Thank the heavens that my parents were readers.
My Mum always had a Catherine Cookson on the go, or a Mills & Boon until they went ‘mucky’ as she ended up declaring. Dad had the George Gilman’s Edge Westerns, also Louis L’Amour and Elmore Leonard.
I remember vividly being taken up the hill to the Andersonstown Library and being given my little cardboard library ticket which, at first, allowed me to take two books out, later on three. My Dad would pick his books and I would be rummaging around the kids’ section for ages, looking at the Dr Who books and the Tintin adventures.
But the one set of stories that were always guaranteed to catch my eye were the Asterix and Obelix adventures. When a new one appeared in the library (or one I hadn’t seen before) my excitement was uncontainable. To be fair, my sister Josephine first introduced me to them after she had been to France on an exchange trip. When she did, I was hooked straight away. The library then allowed me to plough through the back catalogue.
These graphic novels tell the adventures of two Gauls, best friends and brave warriors who live in the last tiny fishing village still holding out against the Romans and their legions. And how were they managing to hold out? With the aid of a magic potion that gave them indomitable strength! Fabulous and funny. So so funny.
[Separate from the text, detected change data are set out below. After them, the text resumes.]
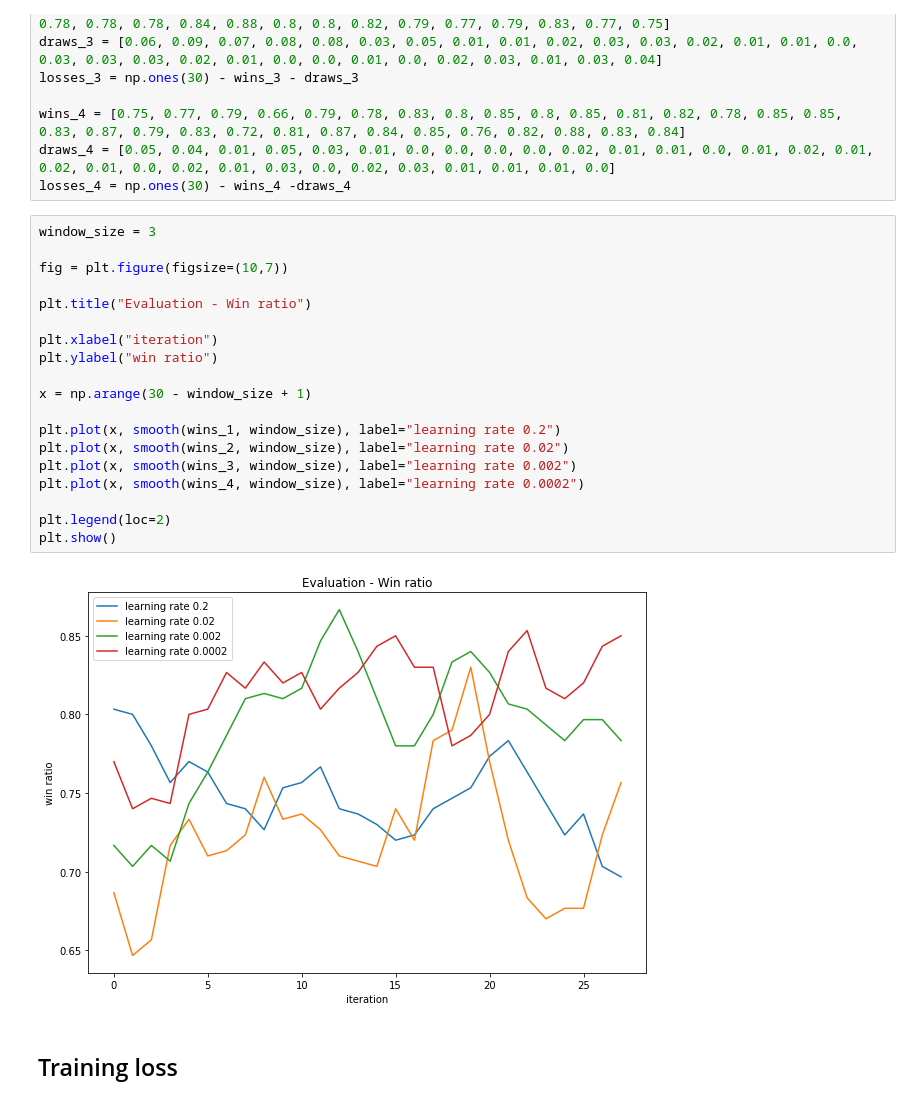
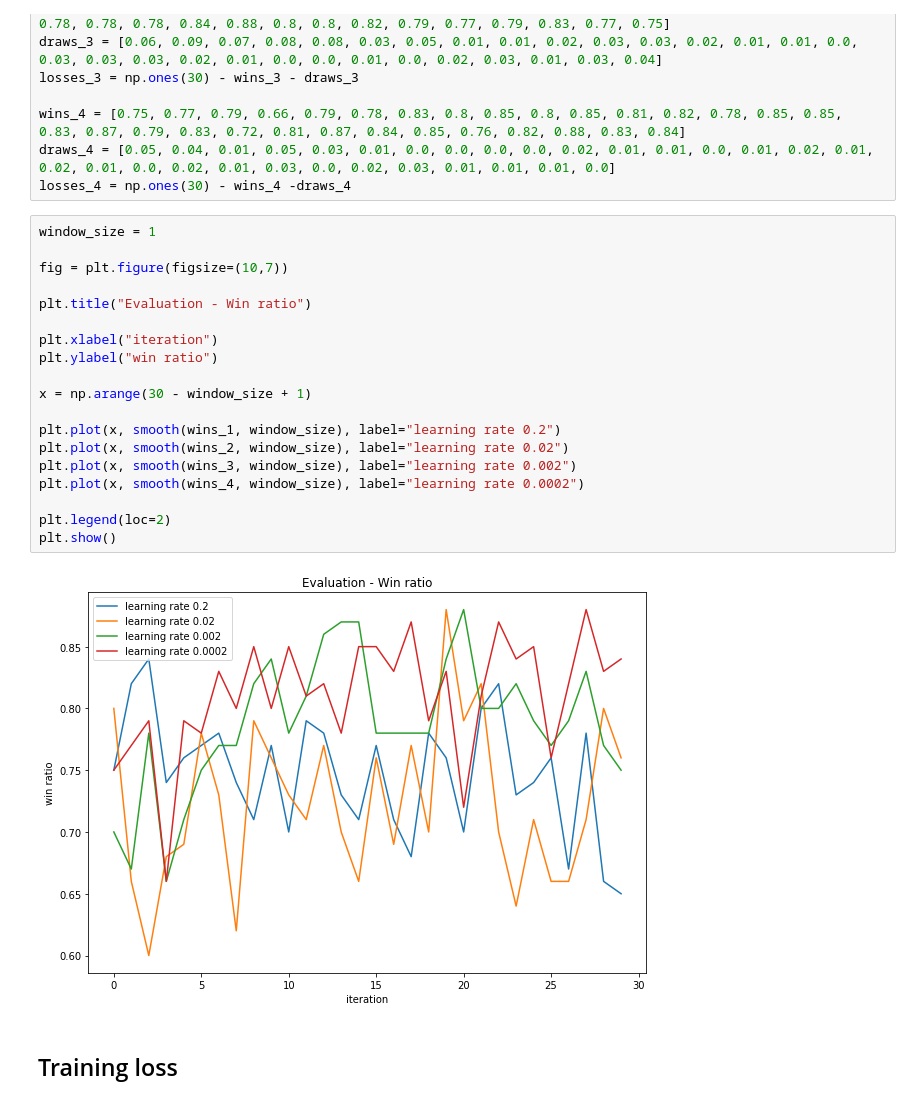
Before and after one commit to y4nnic/AlphaZero_for_small_board_games, a Jupyter notebook: experiment_learning_rate.ipynb, the cells around one changed output. Drawn from its saved outputs; the diff is of its cells as text.

```diff
--- a/experiment_learning_rate.ipynb
+++ b/experiment_learning_rate.ipynb
@@ -403,26 +403,26 @@ wins_4 = [0.75, 0.77, 0.79, 0.66, 0.79, 0.78, 0.83, 0.8, 0.85, 0.8, 0.85, 0.81,
 draws_4 = [0.05, 0.04, 0.01, 0.05, 0.03, 0.01, 0.0, 0.0, 0.0, 0.0, 0.02, 0.01, 0.01, 0.0, 0.01, 0.02, 0.01, 0.02, 0.01, 0.0, 0.02, 0.01, 0.03, 0.0, 0.02, 0.03, 0.01, 0.01, 0.01, 0.0]
 losses_4 = np.ones(30) - wins_4 -draws_4
 # %%
-window_size = 3
+window_size = 1
 
 fig = plt.figure(figsize=(10,7))
 
 plt.title("Evaluation - Win ratio")
 
 plt.xlabel("iteration")
 plt.ylabel("win ratio")
 
 x = np.arange(30 - window_size + 1)
 
 plt.plot(x, smooth(wins_1, window_size), label="learning rate 0.2")
 plt.plot(x, smooth(wins_2, window_size), label="learning rate 0.02")
 plt.plot(x, smooth(wins_3, window_size), label="learning rate 0.002")
 plt.plot(x, smooth(wins_4, window_size), label="learning rate 0.0002")
 
 plt.legend(loc=2)
 plt.show()
 # %% [output]
-[figure, old version]
+[figure, new version]
 # %% [markdown]
 ## Training loss
 # %%
```
Also changed, not shown: parts of 3 cells of this notebook.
Those books made me laugh out loud. I devoured them, loved them, re-read them. Still do!
I credit the work of Goscinny and Uderzo with two things.
First up: They imbued in me a love of puns. The character names were always genius. The druid was Getafix. The village fishmonger was called Unhygenix… they had a village bard who couldn’t sing a note without making children cry. His name? Cacofonix…you get the picture.
Every page, with their genius illustrations that contained little sight gags in the background, was littered with comic gems. To this day, I love wordplay, and I owe this to the Asterix books.
Secondly, they gave me a fascination for history. I wanted to know what life under the Ancient Romans was really like. How come they had manged to invade England but had to turn back at Scotland. And as for taking on Hibernia (Ireland)? Forget it! I learned from Asterix about how Roman roads were dead straight. About Caesar and Cleopatra and how they had had a romance! I know that Ancient Germany was a hodge podge of warring Tribes, all of them fierce and difficult to rule.
How could a series of drawn kid’s books achieve all this? Well, their imaginative approach sparked imagination and curiosity in this young Irish reader, so they were doing lots of things right.
No I know there are a few crude stereotypes when it comes to race and placing them in their context can also confer forgiveness, and I know the later books were never as good once Goscinny passed away in 1977, but still they are worth introducing your kids to even now. If only to hear them laugh once they really get into them. As an adult you can enjoy them too, especially for their knowing nods to Roman orgies, heavy drinking and the perils of falling in love.
If you are wondering, my favourite stories are Asterix and the Big Fight, The Mansions of the Gods, Asterix the Gladiator, Asterix and Cleopatra and Asterix in Switzerland (you’ll never think of fondue the same way ever again, I promise).
PS Alea jacta est (if you know…you know)
PPS That’s my dog Bobby at the top of the page